- providing and improving learning opportunities for the increasing number of senior citizens in Europe
- developing and testing a planning and validation system for senior volunteering
- motivating older people to engage in senior volunteering as a learning experience
- promoting intergenerational learning by working with intergenerational senior volunteering projects
The overall aim of RIVER will be to adapt LEVEL5 – a methodology for assessing and validating competences acquired in informal learning settings – to the specific requirements of the volunteering sector. In RIVER the LEVEL5 system will not only be further improved but also transformed into a comprehensive methodology for
- defining personal aims of senior volunteering activities
- planning them accordingly
- evaluating their impact on senior volunteers and on the beneficiaries of volunteering activities
The main activities of the RIVER project between January 2012 and December 2013 are:
- Desk-based research, in which the results of previous projects developing the Level 5 methodology as well as key results of previous national and EU projects and networks on senior volunteering and assessment of volunteers’ competences will be investigated.
- An internal training workshop on LEVEL5 for the partner institutions of the RIVER project will be held from May 30-31 2012 in Göttingen, DE.
- The proven LEVEL5 system will be taken as a base for the development of the RIVER methodology for senior volunteering. It will be created as a comprehensive tool for the planning and the assessment of competence development in senior volunteering.
- To enable volunteering facilitators to apply the RIVER methodology a two-day training workshop for this target group will be developed and organised.
- The trained facilitators will pilot the RIVER methodology locally in intergenerational volunteering projects.
- The results of evaluation and feedback from the piloting will contribute to the final design and development of the products.
- A promotional brochure on informal learning in intergenerational volunteering activities will be produced.

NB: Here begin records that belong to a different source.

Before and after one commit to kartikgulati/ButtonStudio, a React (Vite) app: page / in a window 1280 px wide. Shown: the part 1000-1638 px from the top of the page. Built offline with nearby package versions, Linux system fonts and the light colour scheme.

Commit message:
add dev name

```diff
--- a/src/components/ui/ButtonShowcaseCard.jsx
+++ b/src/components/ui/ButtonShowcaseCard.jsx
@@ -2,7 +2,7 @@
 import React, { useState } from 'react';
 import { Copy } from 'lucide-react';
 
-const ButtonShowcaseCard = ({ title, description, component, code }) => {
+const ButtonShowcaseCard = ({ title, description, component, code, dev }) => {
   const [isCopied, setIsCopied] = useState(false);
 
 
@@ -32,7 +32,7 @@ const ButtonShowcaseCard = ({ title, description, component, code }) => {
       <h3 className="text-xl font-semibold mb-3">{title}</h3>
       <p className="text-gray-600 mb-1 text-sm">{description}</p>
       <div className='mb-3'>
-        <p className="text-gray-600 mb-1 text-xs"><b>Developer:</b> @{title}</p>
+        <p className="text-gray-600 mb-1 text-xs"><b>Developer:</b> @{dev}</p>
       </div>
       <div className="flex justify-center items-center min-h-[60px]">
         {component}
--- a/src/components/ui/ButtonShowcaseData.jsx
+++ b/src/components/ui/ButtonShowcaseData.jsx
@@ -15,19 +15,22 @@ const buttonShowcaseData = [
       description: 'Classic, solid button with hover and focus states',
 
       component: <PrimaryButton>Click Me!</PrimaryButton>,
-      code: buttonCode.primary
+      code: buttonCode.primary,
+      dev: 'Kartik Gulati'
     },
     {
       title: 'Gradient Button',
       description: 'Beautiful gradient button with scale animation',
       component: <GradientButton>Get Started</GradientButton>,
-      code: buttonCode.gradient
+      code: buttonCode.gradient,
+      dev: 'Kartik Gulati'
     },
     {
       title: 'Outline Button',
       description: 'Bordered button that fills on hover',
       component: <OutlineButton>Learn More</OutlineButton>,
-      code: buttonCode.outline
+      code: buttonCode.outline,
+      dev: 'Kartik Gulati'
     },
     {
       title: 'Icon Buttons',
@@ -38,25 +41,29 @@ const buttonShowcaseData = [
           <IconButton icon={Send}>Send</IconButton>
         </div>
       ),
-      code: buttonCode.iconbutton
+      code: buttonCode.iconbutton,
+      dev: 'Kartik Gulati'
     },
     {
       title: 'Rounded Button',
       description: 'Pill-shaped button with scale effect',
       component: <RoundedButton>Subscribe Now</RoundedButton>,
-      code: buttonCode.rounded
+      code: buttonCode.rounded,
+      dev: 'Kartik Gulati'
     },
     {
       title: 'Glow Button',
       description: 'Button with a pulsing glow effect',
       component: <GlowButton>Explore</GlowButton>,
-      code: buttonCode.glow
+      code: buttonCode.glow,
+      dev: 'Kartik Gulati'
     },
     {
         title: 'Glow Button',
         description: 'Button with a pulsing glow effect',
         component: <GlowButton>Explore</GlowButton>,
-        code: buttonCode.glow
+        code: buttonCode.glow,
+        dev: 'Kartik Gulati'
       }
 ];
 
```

- The project will be presented at European events and conferences. At the end of the project a final dissemination conference will be organised.
Internal training workshop LEVEL5
A one-day workshop will be held in conjunction with the second project meeting (May 29-31 2012, Göttingen, DE). In this workshop members of staff of the partner institutions of the RIVER project will be introduced to the LEVEL5 assessment and validation approach to ensure that all partners will be able to apply and further develop the methodology. The workshop will be very practice-oriented and will contain hands-on elements.
Concept and software of the RIVER methodology
A comprehensive tool for the planning as well as the assessment of competence development in senior volunteering will be developed. It includes the following elements:
• Planning tools
• A compilation of learning outcomes and competences
• A reference system
• Procedural descriptions
• An improved software for visualizing the development of informal competencies
• A certification element making the competence development of volunteers and beneficiaries visible
Concept for a training workshop and coaching guidelines for learning and volunteering facilitators to enable them to apply the RIVER methodology.
Promotional Brochure on informal learning in intergenerational volunteering activities. The aim of this publication is to promote the RIVER senior volunteering methodology as a means to ensure the generation of optimum benefits to be gained from senior volunteering activities.
The project products are also available in the languages of the partner countries. Please ask for them by contacting us.
Forschungsinstitut des Roten Kreuzes
Alliance of European Voluntary Service
Budapest Cultural Centre
Head bridges to europe
This project has been funded with support from the European Commission.
This publication reflects the views only of the author, and the Commission cannot be held responsible for any use which may be made of the information contained therein.